=== Section Start ===

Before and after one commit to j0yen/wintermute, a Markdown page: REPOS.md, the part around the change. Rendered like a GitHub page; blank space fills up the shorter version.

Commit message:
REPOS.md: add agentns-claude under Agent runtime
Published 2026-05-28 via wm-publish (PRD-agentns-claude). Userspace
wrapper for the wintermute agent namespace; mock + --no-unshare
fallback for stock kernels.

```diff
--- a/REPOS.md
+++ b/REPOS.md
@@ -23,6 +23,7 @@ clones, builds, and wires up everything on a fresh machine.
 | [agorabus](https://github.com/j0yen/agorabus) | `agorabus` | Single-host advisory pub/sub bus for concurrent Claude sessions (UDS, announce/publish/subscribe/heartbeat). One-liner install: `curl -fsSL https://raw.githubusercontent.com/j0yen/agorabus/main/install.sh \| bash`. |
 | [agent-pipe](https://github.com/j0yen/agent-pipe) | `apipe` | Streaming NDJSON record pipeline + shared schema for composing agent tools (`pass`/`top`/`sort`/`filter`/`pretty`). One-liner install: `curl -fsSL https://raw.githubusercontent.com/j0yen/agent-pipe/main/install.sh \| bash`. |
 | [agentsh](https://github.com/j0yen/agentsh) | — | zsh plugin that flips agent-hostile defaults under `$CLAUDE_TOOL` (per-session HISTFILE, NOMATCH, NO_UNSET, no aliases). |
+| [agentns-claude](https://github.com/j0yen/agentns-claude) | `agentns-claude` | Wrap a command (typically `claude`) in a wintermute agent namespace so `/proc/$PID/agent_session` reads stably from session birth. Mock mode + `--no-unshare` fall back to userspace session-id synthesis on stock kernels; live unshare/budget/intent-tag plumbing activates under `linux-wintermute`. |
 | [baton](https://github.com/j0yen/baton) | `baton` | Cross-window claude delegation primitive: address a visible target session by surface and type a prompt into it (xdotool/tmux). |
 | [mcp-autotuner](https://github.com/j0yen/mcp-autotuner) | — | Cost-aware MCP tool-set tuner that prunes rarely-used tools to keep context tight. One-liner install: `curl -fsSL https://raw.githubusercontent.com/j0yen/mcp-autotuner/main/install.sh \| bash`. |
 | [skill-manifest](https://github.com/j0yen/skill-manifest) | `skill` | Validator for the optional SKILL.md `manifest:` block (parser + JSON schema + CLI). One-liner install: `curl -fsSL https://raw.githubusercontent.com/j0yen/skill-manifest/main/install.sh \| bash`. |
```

=== Section End ===

◆ Your task
In the entries above, locate every line with the word "fsSL" and copy it.

◆ Task result
 | [agorabus](https://github.com/j0yen/agorabus) | `agorabus` | Single-host advisory pub/sub bus for concurrent Claude sessions (UDS, announce/publish/subscribe/heartbeat). One-liner install: `curl -fsSL https://raw.githubusercontent.com/j0yen/agorabus/main/install.sh \| bash`. |
 | [agent-pipe](https://github.com/j0yen/agent-pipe) | `apipe` | Streaming NDJSON record pipeline + shared schema for composing agent tools (`pass`/`top`/`sort`/`filter`/`pretty`). One-liner install: `curl -fsSL https://raw.githubusercontent.com/j0yen/agent-pipe/main/install.sh \| bash`. |
 | [mcp-autotuner](https://github.com/j0yen/mcp-autotuner) | — | Cost-aware MCP tool-set tuner that prunes rarely-used tools to keep context tight. One-liner install: `curl -fsSL https://raw.githubusercontent.com/j0yen/mcp-autotuner/main/install.sh \| bash`. |
 | [skill-manifest](https://github.com/j0yen/skill-manifest) | `skill` | Validator for the optional SKILL.md `manifest:` block (parser + JSON schema + CLI). One-liner install: `curl -fsSL https://raw.githubusercontent.com/j0yen/skill-manifest/main/install.sh \| bash`. |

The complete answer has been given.